Work instruction:
Retrieve all lines below that have the string "href".

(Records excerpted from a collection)

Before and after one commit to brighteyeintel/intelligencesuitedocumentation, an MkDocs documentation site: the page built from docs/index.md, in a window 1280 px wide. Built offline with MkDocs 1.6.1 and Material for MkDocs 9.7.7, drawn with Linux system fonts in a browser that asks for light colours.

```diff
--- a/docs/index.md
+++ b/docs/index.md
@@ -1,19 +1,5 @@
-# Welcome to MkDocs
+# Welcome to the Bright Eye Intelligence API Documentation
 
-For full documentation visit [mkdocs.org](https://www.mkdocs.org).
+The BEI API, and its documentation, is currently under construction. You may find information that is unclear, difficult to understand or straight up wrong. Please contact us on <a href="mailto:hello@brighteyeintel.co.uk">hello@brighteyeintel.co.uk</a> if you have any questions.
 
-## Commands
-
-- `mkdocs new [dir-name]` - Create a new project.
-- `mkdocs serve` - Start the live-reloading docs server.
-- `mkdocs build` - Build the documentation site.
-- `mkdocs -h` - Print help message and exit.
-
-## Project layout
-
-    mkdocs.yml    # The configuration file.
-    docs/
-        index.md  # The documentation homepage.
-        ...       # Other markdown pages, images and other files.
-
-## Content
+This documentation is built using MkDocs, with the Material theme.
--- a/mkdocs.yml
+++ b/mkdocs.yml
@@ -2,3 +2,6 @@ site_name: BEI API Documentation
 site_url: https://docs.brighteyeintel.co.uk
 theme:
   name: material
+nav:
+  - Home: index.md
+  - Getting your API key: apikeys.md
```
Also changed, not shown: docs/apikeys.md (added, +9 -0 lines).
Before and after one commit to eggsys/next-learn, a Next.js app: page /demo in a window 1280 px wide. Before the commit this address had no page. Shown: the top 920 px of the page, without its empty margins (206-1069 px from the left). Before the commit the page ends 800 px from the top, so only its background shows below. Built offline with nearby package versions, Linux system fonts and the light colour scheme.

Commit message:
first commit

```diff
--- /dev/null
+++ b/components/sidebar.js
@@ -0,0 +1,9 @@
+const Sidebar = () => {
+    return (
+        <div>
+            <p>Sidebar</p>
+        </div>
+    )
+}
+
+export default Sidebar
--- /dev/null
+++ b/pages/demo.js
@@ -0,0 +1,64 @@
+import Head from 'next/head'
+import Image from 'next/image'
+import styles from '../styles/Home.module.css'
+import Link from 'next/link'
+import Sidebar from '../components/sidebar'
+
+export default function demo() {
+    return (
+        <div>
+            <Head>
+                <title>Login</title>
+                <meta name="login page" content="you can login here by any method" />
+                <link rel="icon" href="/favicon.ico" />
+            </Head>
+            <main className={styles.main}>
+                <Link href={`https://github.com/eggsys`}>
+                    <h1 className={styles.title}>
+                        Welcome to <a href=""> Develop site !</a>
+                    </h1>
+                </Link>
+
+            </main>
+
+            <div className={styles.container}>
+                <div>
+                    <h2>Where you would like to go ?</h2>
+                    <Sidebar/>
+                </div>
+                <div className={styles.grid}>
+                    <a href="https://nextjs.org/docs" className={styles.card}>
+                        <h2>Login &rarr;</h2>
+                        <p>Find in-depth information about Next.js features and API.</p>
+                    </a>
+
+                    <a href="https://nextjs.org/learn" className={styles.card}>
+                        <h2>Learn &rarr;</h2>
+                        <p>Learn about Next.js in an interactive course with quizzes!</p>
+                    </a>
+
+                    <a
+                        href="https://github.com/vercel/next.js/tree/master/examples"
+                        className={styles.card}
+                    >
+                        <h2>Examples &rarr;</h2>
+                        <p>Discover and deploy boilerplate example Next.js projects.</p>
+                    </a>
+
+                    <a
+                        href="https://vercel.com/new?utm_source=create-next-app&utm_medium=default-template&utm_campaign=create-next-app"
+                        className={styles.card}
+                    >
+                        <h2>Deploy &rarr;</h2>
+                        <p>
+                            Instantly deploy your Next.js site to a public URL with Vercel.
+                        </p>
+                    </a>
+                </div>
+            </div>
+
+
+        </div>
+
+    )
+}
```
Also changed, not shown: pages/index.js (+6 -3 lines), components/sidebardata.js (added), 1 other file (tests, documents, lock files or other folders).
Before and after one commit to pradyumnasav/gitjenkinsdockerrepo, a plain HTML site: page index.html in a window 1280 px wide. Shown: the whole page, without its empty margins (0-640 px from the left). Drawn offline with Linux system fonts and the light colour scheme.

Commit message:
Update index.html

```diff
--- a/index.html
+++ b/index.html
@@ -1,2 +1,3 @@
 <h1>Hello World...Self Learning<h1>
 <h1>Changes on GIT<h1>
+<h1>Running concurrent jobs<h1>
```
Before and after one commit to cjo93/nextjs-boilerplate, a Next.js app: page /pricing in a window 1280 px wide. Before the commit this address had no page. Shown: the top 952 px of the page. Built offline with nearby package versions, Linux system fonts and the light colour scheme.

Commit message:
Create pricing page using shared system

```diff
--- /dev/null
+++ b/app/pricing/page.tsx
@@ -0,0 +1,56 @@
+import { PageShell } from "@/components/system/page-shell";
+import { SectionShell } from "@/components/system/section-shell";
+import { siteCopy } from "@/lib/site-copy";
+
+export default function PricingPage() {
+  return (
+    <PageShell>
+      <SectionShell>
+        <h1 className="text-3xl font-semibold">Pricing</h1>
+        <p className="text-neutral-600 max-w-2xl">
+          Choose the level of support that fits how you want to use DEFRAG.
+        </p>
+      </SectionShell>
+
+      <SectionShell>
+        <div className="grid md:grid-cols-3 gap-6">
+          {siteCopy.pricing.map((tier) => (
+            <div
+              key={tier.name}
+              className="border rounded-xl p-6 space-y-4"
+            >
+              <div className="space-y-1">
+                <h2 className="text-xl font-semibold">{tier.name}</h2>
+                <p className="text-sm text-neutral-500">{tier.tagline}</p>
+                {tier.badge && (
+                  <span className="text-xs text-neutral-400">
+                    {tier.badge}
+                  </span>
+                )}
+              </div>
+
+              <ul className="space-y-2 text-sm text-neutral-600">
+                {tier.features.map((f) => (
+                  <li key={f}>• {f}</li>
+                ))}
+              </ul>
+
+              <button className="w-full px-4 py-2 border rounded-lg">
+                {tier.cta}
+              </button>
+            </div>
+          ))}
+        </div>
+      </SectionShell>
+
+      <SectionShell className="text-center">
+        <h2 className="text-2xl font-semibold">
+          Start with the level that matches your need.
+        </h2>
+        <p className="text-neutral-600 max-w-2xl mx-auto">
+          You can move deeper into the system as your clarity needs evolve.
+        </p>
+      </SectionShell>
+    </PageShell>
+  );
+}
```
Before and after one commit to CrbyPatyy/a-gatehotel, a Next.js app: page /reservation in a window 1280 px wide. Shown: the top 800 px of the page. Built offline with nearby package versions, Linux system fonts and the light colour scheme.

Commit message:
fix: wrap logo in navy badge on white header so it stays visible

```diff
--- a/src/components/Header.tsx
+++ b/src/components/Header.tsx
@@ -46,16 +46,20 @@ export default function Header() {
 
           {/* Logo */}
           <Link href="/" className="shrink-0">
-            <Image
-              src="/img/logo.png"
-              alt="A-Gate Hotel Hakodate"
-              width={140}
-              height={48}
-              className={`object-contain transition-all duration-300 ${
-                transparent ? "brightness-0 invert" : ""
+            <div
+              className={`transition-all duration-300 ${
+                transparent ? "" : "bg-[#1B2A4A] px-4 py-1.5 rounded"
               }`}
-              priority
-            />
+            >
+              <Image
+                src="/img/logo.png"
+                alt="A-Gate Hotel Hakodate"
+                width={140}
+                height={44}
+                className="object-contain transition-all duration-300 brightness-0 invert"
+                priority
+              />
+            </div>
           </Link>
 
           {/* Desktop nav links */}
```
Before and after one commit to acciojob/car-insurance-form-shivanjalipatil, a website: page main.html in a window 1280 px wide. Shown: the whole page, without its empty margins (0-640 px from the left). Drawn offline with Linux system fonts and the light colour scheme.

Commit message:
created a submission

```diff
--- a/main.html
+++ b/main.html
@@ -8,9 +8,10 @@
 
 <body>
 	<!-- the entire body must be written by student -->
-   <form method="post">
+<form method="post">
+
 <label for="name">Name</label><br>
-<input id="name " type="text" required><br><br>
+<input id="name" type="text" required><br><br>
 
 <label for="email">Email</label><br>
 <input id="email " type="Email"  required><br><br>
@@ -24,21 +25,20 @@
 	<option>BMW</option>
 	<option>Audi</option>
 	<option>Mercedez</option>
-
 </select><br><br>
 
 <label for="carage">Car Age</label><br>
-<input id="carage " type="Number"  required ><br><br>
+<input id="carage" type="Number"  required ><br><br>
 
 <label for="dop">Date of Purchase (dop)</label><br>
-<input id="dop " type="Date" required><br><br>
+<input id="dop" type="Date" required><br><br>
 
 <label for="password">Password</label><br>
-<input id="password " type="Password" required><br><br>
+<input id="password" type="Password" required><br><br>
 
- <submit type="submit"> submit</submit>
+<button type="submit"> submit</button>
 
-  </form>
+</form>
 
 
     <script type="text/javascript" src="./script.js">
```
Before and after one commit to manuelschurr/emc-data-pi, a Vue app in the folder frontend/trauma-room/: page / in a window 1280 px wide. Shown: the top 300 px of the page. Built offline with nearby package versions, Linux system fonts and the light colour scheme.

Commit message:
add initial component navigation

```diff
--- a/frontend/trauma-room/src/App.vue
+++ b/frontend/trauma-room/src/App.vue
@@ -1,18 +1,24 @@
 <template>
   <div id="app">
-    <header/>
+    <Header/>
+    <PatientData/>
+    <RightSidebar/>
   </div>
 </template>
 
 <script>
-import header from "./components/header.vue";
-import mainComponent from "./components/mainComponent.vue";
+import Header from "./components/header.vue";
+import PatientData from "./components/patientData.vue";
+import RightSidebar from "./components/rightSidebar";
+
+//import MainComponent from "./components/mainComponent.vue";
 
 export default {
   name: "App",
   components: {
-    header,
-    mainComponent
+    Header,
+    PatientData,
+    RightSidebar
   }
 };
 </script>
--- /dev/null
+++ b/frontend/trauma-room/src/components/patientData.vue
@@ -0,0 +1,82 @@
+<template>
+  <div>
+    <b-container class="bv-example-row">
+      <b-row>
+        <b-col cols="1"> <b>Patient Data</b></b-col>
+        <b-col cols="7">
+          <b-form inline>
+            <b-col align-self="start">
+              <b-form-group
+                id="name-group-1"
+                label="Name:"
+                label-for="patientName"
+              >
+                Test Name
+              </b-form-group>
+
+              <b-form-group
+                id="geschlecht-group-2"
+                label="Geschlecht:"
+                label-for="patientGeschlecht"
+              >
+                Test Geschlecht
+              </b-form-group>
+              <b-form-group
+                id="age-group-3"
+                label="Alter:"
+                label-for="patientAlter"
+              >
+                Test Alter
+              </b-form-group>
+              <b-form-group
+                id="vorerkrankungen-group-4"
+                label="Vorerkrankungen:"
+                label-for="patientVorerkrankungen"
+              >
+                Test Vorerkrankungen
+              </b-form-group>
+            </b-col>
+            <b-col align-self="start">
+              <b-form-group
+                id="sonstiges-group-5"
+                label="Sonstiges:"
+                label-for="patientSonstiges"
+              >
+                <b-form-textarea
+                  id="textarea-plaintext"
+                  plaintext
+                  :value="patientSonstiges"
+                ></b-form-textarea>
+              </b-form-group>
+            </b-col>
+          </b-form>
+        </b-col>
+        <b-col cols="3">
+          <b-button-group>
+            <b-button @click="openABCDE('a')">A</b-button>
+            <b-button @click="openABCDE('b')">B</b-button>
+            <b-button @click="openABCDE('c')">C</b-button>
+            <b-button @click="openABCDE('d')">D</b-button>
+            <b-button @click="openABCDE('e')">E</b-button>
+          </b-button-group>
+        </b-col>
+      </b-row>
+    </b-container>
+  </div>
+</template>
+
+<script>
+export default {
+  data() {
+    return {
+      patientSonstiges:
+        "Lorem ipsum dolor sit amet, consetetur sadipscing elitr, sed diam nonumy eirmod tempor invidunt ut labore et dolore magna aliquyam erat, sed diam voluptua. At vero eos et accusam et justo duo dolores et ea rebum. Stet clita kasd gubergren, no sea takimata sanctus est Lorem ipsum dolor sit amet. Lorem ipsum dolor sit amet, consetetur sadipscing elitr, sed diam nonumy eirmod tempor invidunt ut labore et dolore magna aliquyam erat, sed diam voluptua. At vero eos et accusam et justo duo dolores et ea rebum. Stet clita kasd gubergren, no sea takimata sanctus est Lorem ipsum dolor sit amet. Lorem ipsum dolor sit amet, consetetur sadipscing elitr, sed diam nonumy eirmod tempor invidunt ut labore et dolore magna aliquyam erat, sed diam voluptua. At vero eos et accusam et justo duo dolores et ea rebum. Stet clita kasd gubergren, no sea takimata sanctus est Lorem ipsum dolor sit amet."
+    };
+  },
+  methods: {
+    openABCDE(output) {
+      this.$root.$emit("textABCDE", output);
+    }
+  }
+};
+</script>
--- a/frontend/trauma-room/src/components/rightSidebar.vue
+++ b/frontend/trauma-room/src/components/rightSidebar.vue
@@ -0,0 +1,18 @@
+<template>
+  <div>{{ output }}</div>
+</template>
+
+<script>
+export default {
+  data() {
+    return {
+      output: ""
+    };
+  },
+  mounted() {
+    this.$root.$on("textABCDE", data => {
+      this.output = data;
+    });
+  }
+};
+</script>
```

Exercise output:
+The BEI API, and its documentation, is currently under construction. You may find information that is unclear, difficult to understand or straight up wrong. Please contact us on <a href="mailto:hello@brighteyeintel.co.uk">hello@brighteyeintel.co.uk</a> if you have any questions.
+                <link rel="icon" href="/favicon.ico" />
+                <Link href={`https://github.com/eggsys`}>
+                        Welcome to <a href=""> Develop site !</a>
+                    <a href="https://nextjs.org/docs" className={styles.card}>
+                    <a href="https://nextjs.org/learn" className={styles.card}>
+                        href="https://github.com/vercel/next.js/tree/master/examples"
+                        href="https://vercel.com/new?utm_source=create-next-app&utm_medium=default-template&utm_campaign=create-next-app"
           <Link href="/" className="shrink-0">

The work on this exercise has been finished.